Available data START
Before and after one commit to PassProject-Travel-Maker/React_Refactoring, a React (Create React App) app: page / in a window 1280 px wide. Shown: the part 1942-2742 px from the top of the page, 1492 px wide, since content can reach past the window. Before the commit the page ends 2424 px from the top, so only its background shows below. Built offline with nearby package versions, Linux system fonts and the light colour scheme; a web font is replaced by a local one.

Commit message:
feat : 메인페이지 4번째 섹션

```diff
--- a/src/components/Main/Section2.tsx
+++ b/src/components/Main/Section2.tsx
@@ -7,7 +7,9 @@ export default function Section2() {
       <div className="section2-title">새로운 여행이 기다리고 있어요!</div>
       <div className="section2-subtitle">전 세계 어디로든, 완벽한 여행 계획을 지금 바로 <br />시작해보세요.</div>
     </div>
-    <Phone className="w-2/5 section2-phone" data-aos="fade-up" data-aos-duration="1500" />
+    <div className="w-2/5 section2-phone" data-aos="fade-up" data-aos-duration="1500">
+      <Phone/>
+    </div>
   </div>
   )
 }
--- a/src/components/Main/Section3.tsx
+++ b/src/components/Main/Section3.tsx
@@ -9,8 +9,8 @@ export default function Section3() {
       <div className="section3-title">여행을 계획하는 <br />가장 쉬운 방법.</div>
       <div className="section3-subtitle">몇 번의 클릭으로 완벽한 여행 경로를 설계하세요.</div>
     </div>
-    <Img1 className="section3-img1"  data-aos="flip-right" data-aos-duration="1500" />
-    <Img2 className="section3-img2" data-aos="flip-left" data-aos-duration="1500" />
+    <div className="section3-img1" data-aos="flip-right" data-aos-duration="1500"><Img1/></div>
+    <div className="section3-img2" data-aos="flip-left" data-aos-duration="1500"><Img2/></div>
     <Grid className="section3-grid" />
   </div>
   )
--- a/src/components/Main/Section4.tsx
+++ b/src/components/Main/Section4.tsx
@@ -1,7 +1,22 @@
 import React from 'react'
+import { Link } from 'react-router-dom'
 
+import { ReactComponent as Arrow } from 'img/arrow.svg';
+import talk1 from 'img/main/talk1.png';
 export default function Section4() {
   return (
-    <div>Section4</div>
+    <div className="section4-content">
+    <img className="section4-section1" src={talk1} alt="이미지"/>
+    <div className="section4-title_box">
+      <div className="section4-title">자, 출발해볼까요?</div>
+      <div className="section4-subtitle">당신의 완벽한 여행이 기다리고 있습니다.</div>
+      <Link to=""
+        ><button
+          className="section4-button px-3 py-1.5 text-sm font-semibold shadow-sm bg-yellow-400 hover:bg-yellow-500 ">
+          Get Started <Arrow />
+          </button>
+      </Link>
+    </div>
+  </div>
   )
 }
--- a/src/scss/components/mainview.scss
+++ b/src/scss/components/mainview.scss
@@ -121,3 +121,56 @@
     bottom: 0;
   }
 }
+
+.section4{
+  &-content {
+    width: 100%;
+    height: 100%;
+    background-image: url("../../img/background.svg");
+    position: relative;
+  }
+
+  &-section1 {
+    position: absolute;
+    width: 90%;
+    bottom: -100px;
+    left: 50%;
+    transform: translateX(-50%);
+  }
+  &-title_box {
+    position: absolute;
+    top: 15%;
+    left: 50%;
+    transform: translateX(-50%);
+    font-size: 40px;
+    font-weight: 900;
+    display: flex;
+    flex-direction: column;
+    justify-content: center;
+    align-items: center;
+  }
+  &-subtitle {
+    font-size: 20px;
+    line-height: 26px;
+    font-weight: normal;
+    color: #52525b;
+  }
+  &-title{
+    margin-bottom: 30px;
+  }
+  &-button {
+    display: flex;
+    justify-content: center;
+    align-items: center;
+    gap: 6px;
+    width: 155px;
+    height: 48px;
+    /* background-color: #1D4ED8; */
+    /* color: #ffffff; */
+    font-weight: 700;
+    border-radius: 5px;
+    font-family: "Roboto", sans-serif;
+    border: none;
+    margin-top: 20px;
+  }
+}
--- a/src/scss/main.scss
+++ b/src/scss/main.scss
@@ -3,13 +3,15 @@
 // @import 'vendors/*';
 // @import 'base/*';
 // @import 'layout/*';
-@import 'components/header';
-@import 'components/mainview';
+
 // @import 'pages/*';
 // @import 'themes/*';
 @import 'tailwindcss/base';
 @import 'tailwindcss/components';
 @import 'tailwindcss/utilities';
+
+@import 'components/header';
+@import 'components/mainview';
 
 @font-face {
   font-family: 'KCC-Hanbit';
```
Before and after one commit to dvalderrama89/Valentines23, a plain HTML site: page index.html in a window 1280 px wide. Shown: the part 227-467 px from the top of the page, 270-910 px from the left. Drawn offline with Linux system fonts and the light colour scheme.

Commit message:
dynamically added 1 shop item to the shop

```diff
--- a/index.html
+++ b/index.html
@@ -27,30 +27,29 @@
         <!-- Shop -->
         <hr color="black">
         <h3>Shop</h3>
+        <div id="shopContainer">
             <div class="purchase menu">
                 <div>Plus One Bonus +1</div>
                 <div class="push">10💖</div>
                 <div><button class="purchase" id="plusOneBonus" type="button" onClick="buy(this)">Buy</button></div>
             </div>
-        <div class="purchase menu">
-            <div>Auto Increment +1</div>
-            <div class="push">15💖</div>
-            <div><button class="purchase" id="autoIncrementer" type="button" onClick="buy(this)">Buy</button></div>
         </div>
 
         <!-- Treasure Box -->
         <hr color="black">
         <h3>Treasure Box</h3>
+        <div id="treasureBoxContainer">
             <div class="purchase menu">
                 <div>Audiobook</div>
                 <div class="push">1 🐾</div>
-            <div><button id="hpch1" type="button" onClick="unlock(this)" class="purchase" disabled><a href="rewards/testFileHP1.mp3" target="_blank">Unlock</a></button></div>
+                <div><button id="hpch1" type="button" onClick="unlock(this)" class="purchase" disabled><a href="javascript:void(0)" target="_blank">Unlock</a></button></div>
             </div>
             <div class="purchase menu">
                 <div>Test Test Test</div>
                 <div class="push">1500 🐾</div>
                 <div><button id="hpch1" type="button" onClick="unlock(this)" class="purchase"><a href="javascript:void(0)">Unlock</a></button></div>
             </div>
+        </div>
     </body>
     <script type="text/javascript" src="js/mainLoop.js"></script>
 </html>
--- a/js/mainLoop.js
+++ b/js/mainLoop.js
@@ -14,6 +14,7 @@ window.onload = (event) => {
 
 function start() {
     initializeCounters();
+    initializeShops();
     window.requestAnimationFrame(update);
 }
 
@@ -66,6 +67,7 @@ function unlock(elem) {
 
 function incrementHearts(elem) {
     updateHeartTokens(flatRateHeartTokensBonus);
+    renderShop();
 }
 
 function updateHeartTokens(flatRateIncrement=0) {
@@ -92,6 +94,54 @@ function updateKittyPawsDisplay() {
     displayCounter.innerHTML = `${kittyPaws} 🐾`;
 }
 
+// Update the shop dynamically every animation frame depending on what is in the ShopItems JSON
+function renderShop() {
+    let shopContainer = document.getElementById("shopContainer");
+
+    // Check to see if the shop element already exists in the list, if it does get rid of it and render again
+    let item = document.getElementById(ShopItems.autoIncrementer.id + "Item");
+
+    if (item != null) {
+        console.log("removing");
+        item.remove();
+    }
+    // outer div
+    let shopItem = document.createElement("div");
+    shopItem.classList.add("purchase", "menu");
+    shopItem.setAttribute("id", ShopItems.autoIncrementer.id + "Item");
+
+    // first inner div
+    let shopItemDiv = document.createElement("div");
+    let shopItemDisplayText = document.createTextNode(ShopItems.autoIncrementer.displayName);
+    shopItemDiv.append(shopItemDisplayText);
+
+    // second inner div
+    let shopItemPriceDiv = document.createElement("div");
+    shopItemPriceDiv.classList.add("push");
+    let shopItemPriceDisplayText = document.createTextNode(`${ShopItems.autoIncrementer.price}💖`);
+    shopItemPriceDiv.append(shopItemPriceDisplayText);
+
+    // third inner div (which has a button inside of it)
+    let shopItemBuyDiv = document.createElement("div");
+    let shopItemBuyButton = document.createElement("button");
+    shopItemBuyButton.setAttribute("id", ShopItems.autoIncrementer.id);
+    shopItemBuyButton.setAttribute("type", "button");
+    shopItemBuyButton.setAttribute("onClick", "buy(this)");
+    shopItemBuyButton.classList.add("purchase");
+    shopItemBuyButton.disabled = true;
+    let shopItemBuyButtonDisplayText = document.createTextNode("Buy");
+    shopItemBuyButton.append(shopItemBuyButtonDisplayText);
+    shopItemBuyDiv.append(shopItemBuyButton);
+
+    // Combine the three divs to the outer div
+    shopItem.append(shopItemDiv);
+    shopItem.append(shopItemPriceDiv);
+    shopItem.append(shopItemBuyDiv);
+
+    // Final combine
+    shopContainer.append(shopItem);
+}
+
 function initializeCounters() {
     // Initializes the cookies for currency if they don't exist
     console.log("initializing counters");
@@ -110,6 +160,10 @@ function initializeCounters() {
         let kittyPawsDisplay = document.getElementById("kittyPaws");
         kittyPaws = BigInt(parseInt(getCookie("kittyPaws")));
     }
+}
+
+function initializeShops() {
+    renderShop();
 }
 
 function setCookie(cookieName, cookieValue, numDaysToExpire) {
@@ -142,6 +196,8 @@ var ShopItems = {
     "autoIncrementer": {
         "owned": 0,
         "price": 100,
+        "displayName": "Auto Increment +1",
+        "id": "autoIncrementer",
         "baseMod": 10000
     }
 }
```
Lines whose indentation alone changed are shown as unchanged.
Available data END
From the entries above, list each line with "void" in it.

## Your response:
+                <div><button id="hpch1" type="button" onClick="unlock(this)" class="purchase" disabled><a href="javascript:void(0)" target="_blank">Unlock</a></button></div>
                 <div><button id="hpch1" type="button" onClick="unlock(this)" class="purchase"><a href="javascript:void(0)">Unlock</a></button></div>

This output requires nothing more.